▼
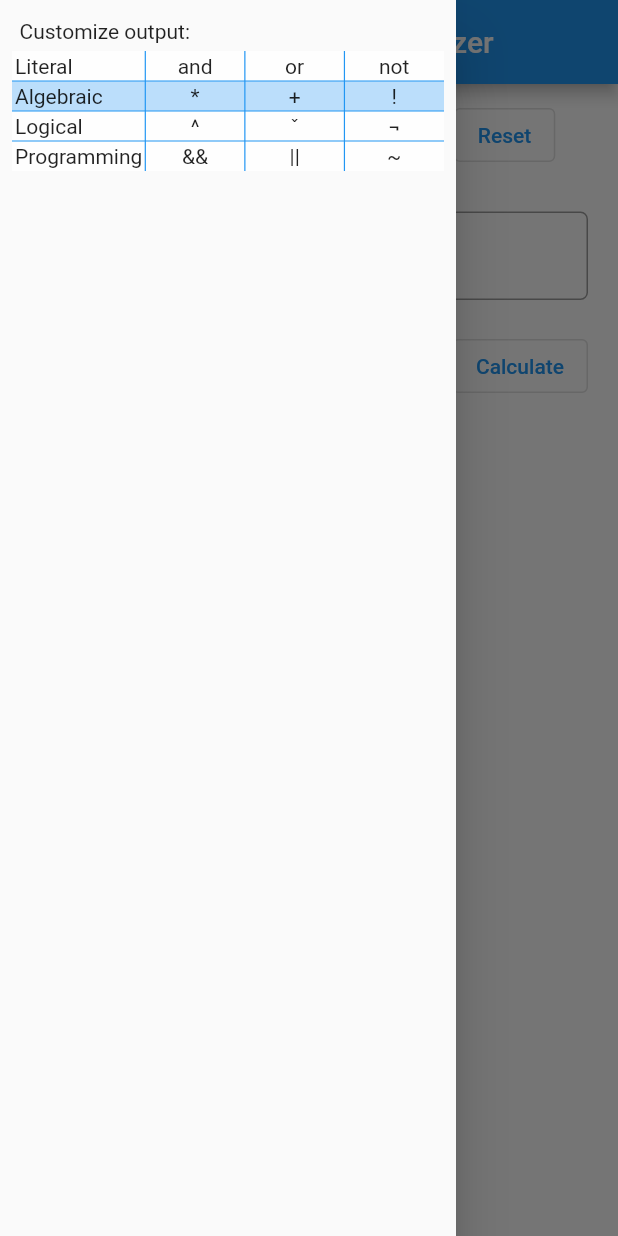
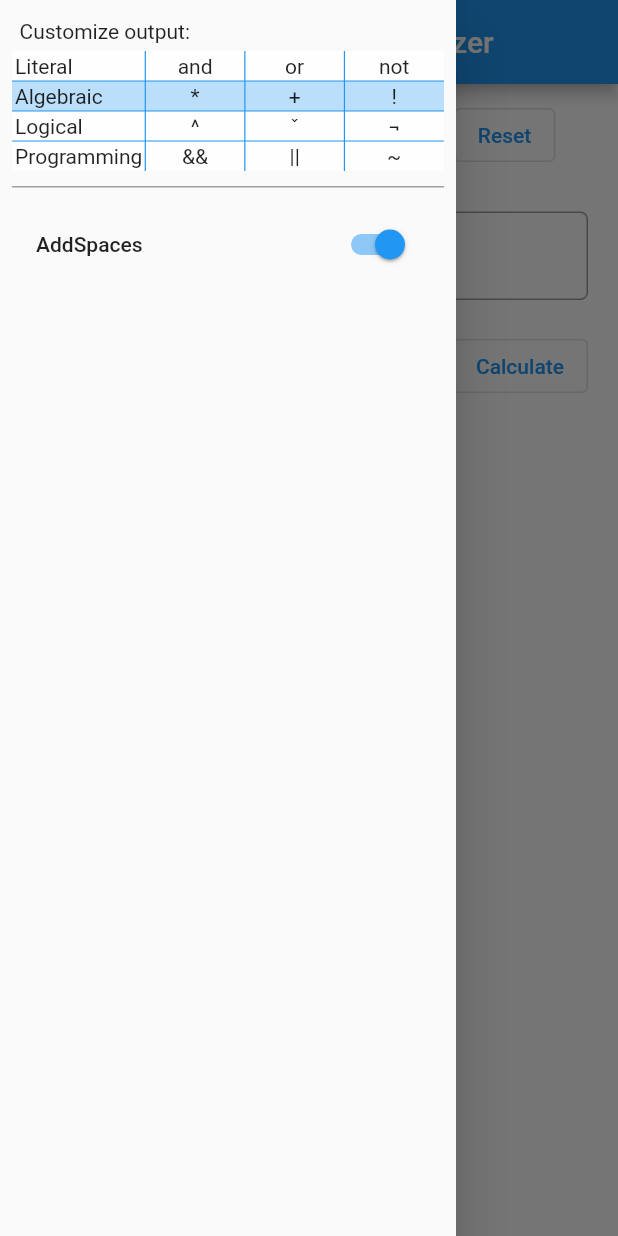
Before and after one commit to FranMaric/diglog, a Flutter app: the screen it shows after launch, with the side drawer open, on a phone screen of 412 x 824 dp. Run offline on Flutter 3.47's test engine with Material 2 defaults, Android fonts, the phone set to English and light mode, and no system bars; our stand-ins replace cloud_firestore; missing offline and left inert: dart:html, platform_detect; accounts and stored records are empty.

Commit message:
Added addSpaces functionality

```diff
--- a/lib/functions/statesToExpression.dart
+++ b/lib/functions/statesToExpression.dart
@@ -8,9 +8,16 @@ const Map<expressionType, int> expressionTypeToIndex = {
   expressionType.programming: 3,
 };
 
-String statesToExpression(List<int> states, List<String> varNames,
-    expressionType _and, expressionType _or, expressionType _not) {
+String statesToExpression(
+  List<int> states,
+  List<String> varNames,
+  expressionType _and,
+  expressionType _or,
+  expressionType _not,
+  bool _addSpaces,
+) {
   int sum = states.fold(0, (p, c) => p + c);
+
   if (sum == states.length)
     return "1";
   else if (sum == 0) return "0";
@@ -67,9 +74,12 @@ String statesToExpression(List<int> states, List<String> varNames,
       if (implicants[i][j] != "x") canMove[i] = false;
   }
 
-  String and = [" and ", "*", "^", " && "][expressionTypeToIndex[_and]];
-  String or = [" or ", "+", "ˇ", " || "][expressionTypeToIndex[_or]];
+  String and = [" and ", "*", "^", "&&"][expressionTypeToIndex[_and]];
+  String or = [" or ", "+", "ˇ", "||"][expressionTypeToIndex[_or]];
   String not = [" not ", "!", "¬", "~"][expressionTypeToIndex[_not]];
+
+  if (_addSpaces && _and != expressionType.literal) and = " " + and + " ";
+  if (_addSpaces && _or != expressionType.literal) or = " " + or + " ";
 
   for (int i = 0; i < implicants.length; i++) {
     implicant = "";
--- a/lib/services/appState.dart
+++ b/lib/services/appState.dart
@@ -33,6 +33,7 @@ class AppState extends ChangeNotifier {
   String _expression;
   bool _expressionChanged = true;
   String _valid;
+  bool _addSpaces;
 
   typeEnum _inputType = typeEnum.expression;
 
@@ -47,6 +48,7 @@ class AppState extends ChangeNotifier {
   get states => _states;
   get valid => _valid;
   get inputType => _inputType;
+  get addSpaces => _addSpaces;
 
   get and => _and;
   get or => _or;
@@ -72,6 +74,13 @@ class AppState extends ChangeNotifier {
     } catch (e) {
       _not = defaultExpression;
     }
+    try {
+      _addSpaces =
+          CookieManager.getCookie("addSpaces") == "true" ? true : false;
+      if (_not == null) _not = defaultExpression;
+    } catch (e) {
+      _addSpaces = true;
+    }
   }
 
   //Functions
@@ -91,8 +100,8 @@ class AppState extends ChangeNotifier {
     if (_expressionChanged &&
         _expression != "" &&
         _expression.replaceAll(" ", "") != "") {
-      uploadExpression(
-          _expression, statesToExpression(_states, _varNames, _and, _or, _not));
+      uploadExpression(_expression,
+          statesToExpression(_states, _varNames, _and, _or, _not, _addSpaces));
       _expressionChanged = false;
     }
   }
@@ -162,4 +171,12 @@ class AppState extends ChangeNotifier {
     }
     notifyListeners();
   }
+
+  void setAddSpaces(bool newAddSpaces) {
+    if (newAddSpaces != _addSpaces) {
+      _addSpaces = newAddSpaces;
+      CookieManager.addToCookie("addSpaces", _addSpaces.toString());
+      notifyListeners();
+    }
+  }
 }
--- a/lib/widgets/MyDrawer.dart
+++ b/lib/widgets/MyDrawer.dart
@@ -29,8 +29,11 @@ class MyDrawer extends StatelessWidget {
           children: [
             Container(
               padding: EdgeInsets.all(5.0),
-              child: Text(
-                "Customize output:",
+              child: Tooltip(
+                message: "Customize the output to your liking :)",
+                child: Text(
+                  "Customize output:",
+                ),
               ),
             ),
             Table(
@@ -168,6 +171,28 @@ class MyDrawer extends StatelessWidget {
                     }),
               ],
             ),
+            Row(
+              children: [
+                Expanded(
+                  child: Container(
+                    margin: EdgeInsets.symmetric(vertical: 10.0),
+                    height: 1,
+                    color: Colors.grey,
+                  ),
+                ),
+              ],
+            ),
+            ListTile(
+              title: Tooltip(
+                  message: "Add spaces between operators",
+                  child: Text("AddSpaces")),
+              trailing: Switch(
+                value: Provider.of<AppState>(context).addSpaces,
+                onChanged: (bool value) =>
+                    Provider.of<AppState>(context, listen: false)
+                        .setAddSpaces(value),
+              ),
+            )
           ],
         ),
       ),
--- a/lib/widgets/OutputExpression.dart
+++ b/lib/widgets/OutputExpression.dart
@@ -10,12 +10,20 @@ class OutputExpression extends StatelessWidget {
   final and;
   final or;
   final not;
+  final addSpaces;
 
-  OutputExpression({this.varNames, this.states, this.and, this.or, this.not});
+  OutputExpression(
+      {this.varNames,
+      this.states,
+      this.and,
+      this.or,
+      this.not,
+      this.addSpaces});
 
   @override
   Widget build(BuildContext context) {
-    String expression = statesToExpression(states, varNames, and, or, not);
+    String expression =
+        statesToExpression(states, varNames, and, or, not, addSpaces);
 
     return Container(
       decoration: BoxDecoration(
--- a/lib/widgets/OutputPane.dart
+++ b/lib/widgets/OutputPane.dart
@@ -18,6 +18,8 @@ class OutputPane extends StatelessWidget {
     expressionType or = appState.or;
     expressionType not = appState.not;
 
+    bool addSpaces = appState.addSpaces;
+
     if (appState.varNames == null ||
         appState.states == null ||
         appState.varNames.length == 0 ||
@@ -30,12 +32,12 @@ class OutputPane extends StatelessWidget {
         Padding(
           padding: const EdgeInsets.all(8.0),
           child: OutputExpression(
-            states: appState.states,
-            varNames: appState.varNames,
-            and: and,
-            or: or,
-            not: not,
-          ),
+              states: appState.states,
+              varNames: appState.varNames,
+              and: and,
+              or: or,
+              not: not,
+              addSpaces: addSpaces),
         ),
         Visibility(
           visible: appState.inputType != typeEnum.ktable,
```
▲
■ **TASK GOAL**:
This task calls for the records to be copied exactly, without pictures.

■ **RESPONSE TO THE TASK**:
Before and after one commit to FranMaric/diglog, a Flutter app: the screen it shows after launch, with the side drawer open, on a phone screen of 412 x 824 dp. Run offline on Flutter 3.47's test engine with Material 2 defaults, Android fonts, the phone set to English and light mode, and no system bars; our stand-ins replace cloud_firestore; missing offline and left inert: dart:html, platform_detect; accounts and stored records are empty.

Commit message:
Added addSpaces functionality

```diff
--- a/lib/functions/statesToExpression.dart
+++ b/lib/functions/statesToExpression.dart
@@ -8,9 +8,16 @@ const Map<expressionType, int> expressionTypeToIndex = {
   expressionType.programming: 3,
 };
 
-String statesToExpression(List<int> states, List<String> varNames,
-    expressionType _and, expressionType _or, expressionType _not) {
+String statesToExpression(
+  List<int> states,
+  List<String> varNames,
+  expressionType _and,
+  expressionType _or,
+  expressionType _not,
+  bool _addSpaces,
+) {
   int sum = states.fold(0, (p, c) => p + c);
+
   if (sum == states.length)
     return "1";
   else if (sum == 0) return "0";
@@ -67,9 +74,12 @@ String statesToExpression(List<int> states, List<String> varNames,
       if (implicants[i][j] != "x") canMove[i] = false;
   }
 
-  String and = [" and ", "*", "^", " && "][expressionTypeToIndex[_and]];
-  String or = [" or ", "+", "ˇ", " || "][expressionTypeToIndex[_or]];
+  String and = [" and ", "*", "^", "&&"][expressionTypeToIndex[_and]];
+  String or = [" or ", "+", "ˇ", "||"][expressionTypeToIndex[_or]];
   String not = [" not ", "!", "¬", "~"][expressionTypeToIndex[_not]];
+
+  if (_addSpaces && _and != expressionType.literal) and = " " + and + " ";
+  if (_addSpaces && _or != expressionType.literal) or = " " + or + " ";
 
   for (int i = 0; i < implicants.length; i++) {
     implicant = "";
--- a/lib/services/appState.dart
+++ b/lib/services/appState.dart
@@ -33,6 +33,7 @@ class AppState extends ChangeNotifier {
   String _expression;
   bool _expressionChanged = true;
   String _valid;
+  bool _addSpaces;
 
   typeEnum _inputType = typeEnum.expression;
 
@@ -47,6 +48,7 @@ class AppState extends ChangeNotifier {
   get states => _states;
   get valid => _valid;
   get inputType => _inputType;
+  get addSpaces => _addSpaces;
 
   get and => _and;
   get or => _or;
@@ -72,6 +74,13 @@ class AppState extends ChangeNotifier {
     } catch (e) {
       _not = defaultExpression;
     }
+    try {
+      _addSpaces =
+          CookieManager.getCookie("addSpaces") == "true" ? true : false;
+      if (_not == null) _not = defaultExpression;
+    } catch (e) {
+      _addSpaces = true;
+    }
   }
 
   //Functions
@@ -91,8 +100,8 @@ class AppState extends ChangeNotifier {
     if (_expressionChanged &&
         _expression != "" &&
         _expression.replaceAll(" ", "") != "") {
-      uploadExpression(
-          _expression, statesToExpression(_states, _varNames, _and, _or, _not));
+      uploadExpression(_expression,
+          statesToExpression(_states, _varNames, _and, _or, _not, _addSpaces));
       _expressionChanged = false;
     }
   }
@@ -162,4 +171,12 @@ class AppState extends ChangeNotifier {
     }
     notifyListeners();
   }
+
+  void setAddSpaces(bool newAddSpaces) {
+    if (newAddSpaces != _addSpaces) {
+      _addSpaces = newAddSpaces;
+      CookieManager.addToCookie("addSpaces", _addSpaces.toString());
+      notifyListeners();
+    }
+  }
 }
--- a/lib/widgets/MyDrawer.dart
+++ b/lib/widgets/MyDrawer.dart
@@ -29,8 +29,11 @@ class MyDrawer extends StatelessWidget {
           children: [
             Container(
               padding: EdgeInsets.all(5.0),
-              child: Text(
-                "Customize output:",
+              child: Tooltip(
+                message: "Customize the output to your liking :)",
+                child: Text(
+                  "Customize output:",
+                ),
               ),
             ),
             Table(
@@ -168,6 +171,28 @@ class MyDrawer extends StatelessWidget {
                     }),
               ],
             ),
+            Row(
+              children: [
+                Expanded(
+                  child: Container(
+                    margin: EdgeInsets.symmetric(vertical: 10.0),
+                    height: 1,
+                    color: Colors.grey,
+                  ),
+                ),
+              ],
+            ),
+            ListTile(
+              title: Tooltip(
+                  message: "Add spaces between operators",
+                  child: Text("AddSpaces")),
+              trailing: Switch(
+                value: Provider.of<AppState>(context).addSpaces,
+                onChanged: (bool value) =>
+                    Provider.of<AppState>(context, listen: false)
+                        .setAddSpaces(value),
+              ),
+            )
           ],
         ),
       ),
--- a/lib/widgets/OutputExpression.dart
+++ b/lib/widgets/OutputExpression.dart
@@ -10,12 +10,20 @@ class OutputExpression extends StatelessWidget {
   final and;
   final or;
   final not;
+  final addSpaces;
 
-  OutputExpression({this.varNames, this.states, this.and, this.or, this.not});
+  OutputExpression(
+      {this.varNames,
+      this.states,
+      this.and,
+      this.or,
+      this.not,
+      this.addSpaces});
 
   @override
   Widget build(BuildContext context) {
-    String expression = statesToExpression(states, varNames, and, or, not);
+    String expression =
+        statesToExpression(states, varNames, and, or, not, addSpaces);
 
     return Container(
       decoration: BoxDecoration(
--- a/lib/widgets/OutputPane.dart
+++ b/lib/widgets/OutputPane.dart
@@ -18,6 +18,8 @@ class OutputPane extends StatelessWidget {
     expressionType or = appState.or;
     expressionType not = appState.not;
 
+    bool addSpaces = appState.addSpaces;
+
     if (appState.varNames == null ||
         appState.states == null ||
         appState.varNames.length == 0 ||
@@ -30,12 +32,12 @@ class OutputPane extends StatelessWidget {
         Padding(
           padding: const EdgeInsets.all(8.0),
           child: OutputExpression(
-            states: appState.states,
-            varNames: appState.varNames,
-            and: and,
-            or: or,
-            not: not,
-          ),
+              states: appState.states,
+              varNames: appState.varNames,
+              and: and,
+              or: or,
+              not: not,
+              addSpaces: addSpaces),
         ),
         Visibility(
           visible: appState.inputType != typeEnum.ktable,
```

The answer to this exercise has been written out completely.